Country of Scared Ostriches

Over the last 5 years, I have created numerous site-specific installations, but this space was the most challenging of my career as an artist. There were five floors, an outside area, and Sam. To make matters more complex, I had to find a way to work in the dark after the light disappeared in the early afternoon.

As always, my creative process begins with an exploration of the environment. And then, over time, an organizing concept emerges that gives direction to the entire project. In this case, I decided to spend time in darkness, and the primary image that popped into my head was that of an ostrich—an animal that is known for going underground when frightened. That is precisely how I was feeling in the darkness of this abandoned building. Alone, with no light in this dilapidated building, hearing unknown sounds, I knew I was in the Country of Scared Ostriches.

Also, it occurred to me that Sam—the homeless alcoholic and sole inhabitant of this territory—represents the human “subconscious” in a post-modern world where most people are living with delusions and illusions in order to survive psychologically. He drinks in order to dream, but the rest of us find other ways to escape reality by taking drugs, watching television, gambling, etc. Sam is living in the Country of Scared Ostriches for a good reason, and in this project, he became a universal symbol.

Armed with an initial conceptual framework and the belief that everything I required would be revealed within the building itself, I began the difficult task of constructing floor-by-floor installations. I decided to let each floor dictate the materials and direction the project would take…
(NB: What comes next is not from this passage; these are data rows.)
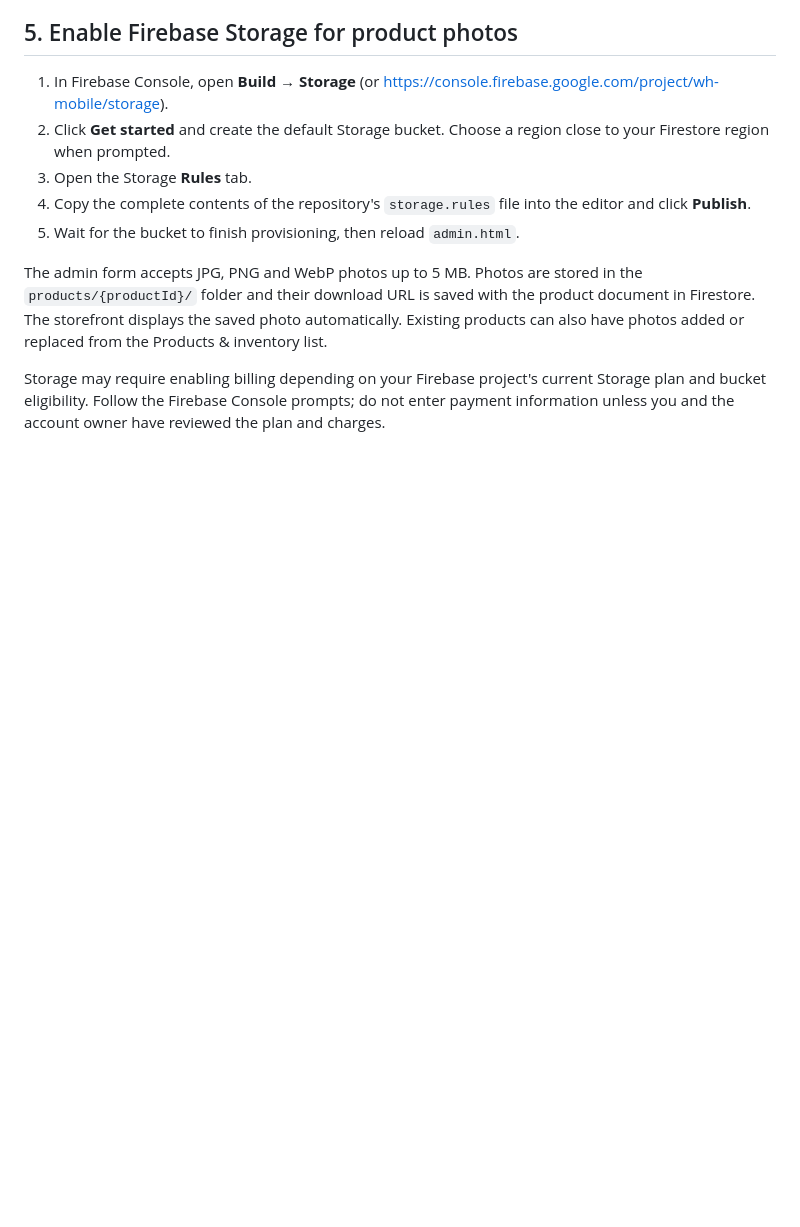
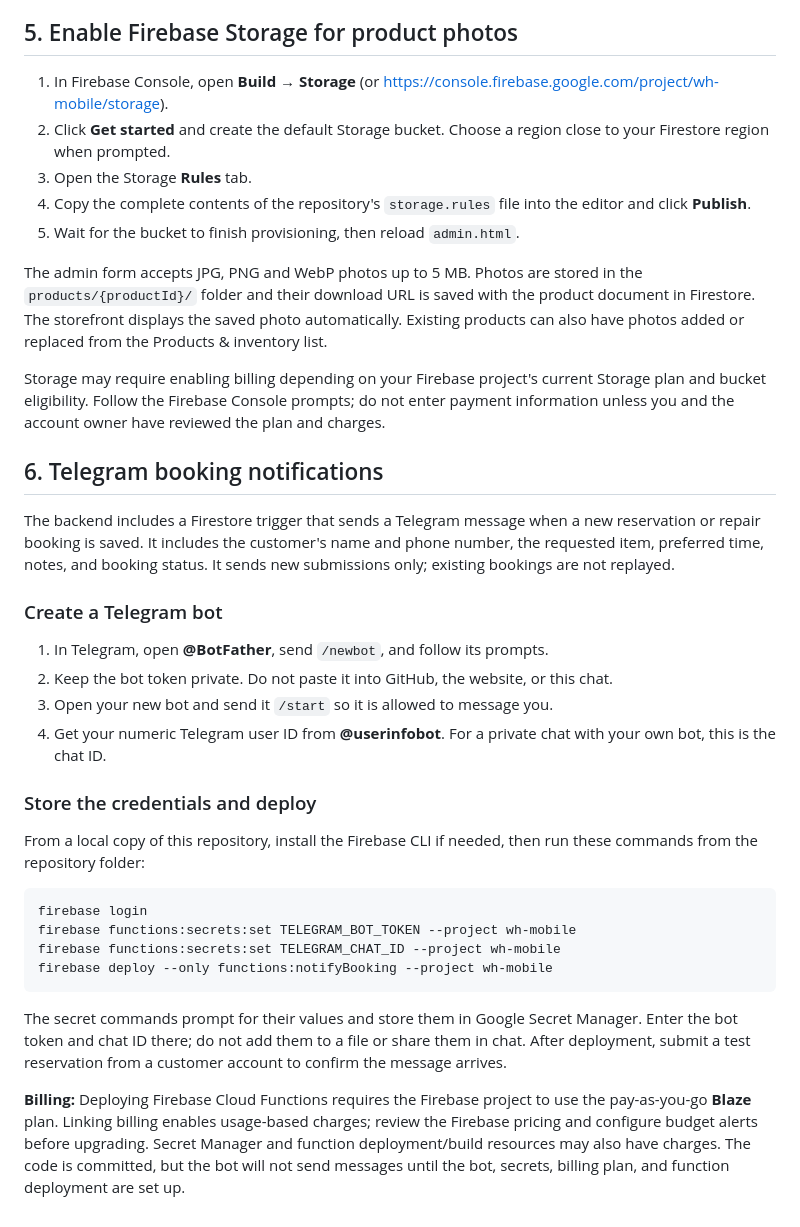
Before and after one commit to thihamaung2341-ai/wh-mobile, a Markdown page: FIRESTORE_SETUP.md, the part around the change. GitHub-like rendering; blank space fills up the shorter version.

Commit message:
Document Telegram booking notifications setup

````diff
--- a/FIRESTORE_SETUP.md
+++ b/FIRESTORE_SETUP.md
@@ -45,3 +45,29 @@ Signed-in customers can submit phone reservations and repair bookings from the h
 The admin form accepts JPG, PNG and WebP photos up to 5 MB. Photos are stored in the `products/{productId}/` folder and their download URL is saved with the product document in Firestore. The storefront displays the saved photo automatically. Existing products can also have photos added or replaced from the Products & inventory list.
 
 Storage may require enabling billing depending on your Firebase project's current Storage plan and bucket eligibility. Follow the Firebase Console prompts; do not enter payment information unless you and the account owner have reviewed the plan and charges.
+
+## 6. Telegram booking notifications
+
+The backend includes a Firestore trigger that sends a Telegram message when a new reservation or repair booking is saved. It includes the customer's name and phone number, the requested item, preferred time, notes, and booking status. It sends new submissions only; existing bookings are not replayed.
+
+### Create a Telegram bot
+
+1. In Telegram, open **@BotFather**, send `/newbot`, and follow its prompts.
+2. Keep the bot token private. Do not paste it into GitHub, the website, or this chat.
+3. Open your new bot and send it `/start` so it is allowed to message you.
+4. Get your numeric Telegram user ID from **@userinfobot**. For a private chat with your own bot, this is the chat ID.
+
+### Store the credentials and deploy
+
+From a local copy of this repository, install the Firebase CLI if needed, then run these commands from the repository folder:
+
+```sh
+firebase login
+firebase functions:secrets:set TELEGRAM_BOT_TOKEN --project wh-mobile
+firebase functions:secrets:set TELEGRAM_CHAT_ID --project wh-mobile
+firebase deploy --only functions:notifyBooking --project wh-mobile
+```
+
+The secret commands prompt for their values and store them in Google Secret Manager. Enter the bot token and chat ID there; do not add them to a file or share them in chat. After deployment, submit a test reservation from a customer account to confirm the message arrives.
+
+**Billing:** Deploying Firebase Cloud Functions requires the Firebase project to use the pay-as-you-go **Blaze** plan. Linking billing enables usage-based charges; review the Firebase pricing and configure budget alerts before upgrading. Secret Manager and function deployment/build resources may also have charges. The code is committed, but the bot will not send messages until the bot, secrets, billing plan, and function deployment are set up.
````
Flying Machine
2nd Floor
Sculpture (painted cardboard, found objects)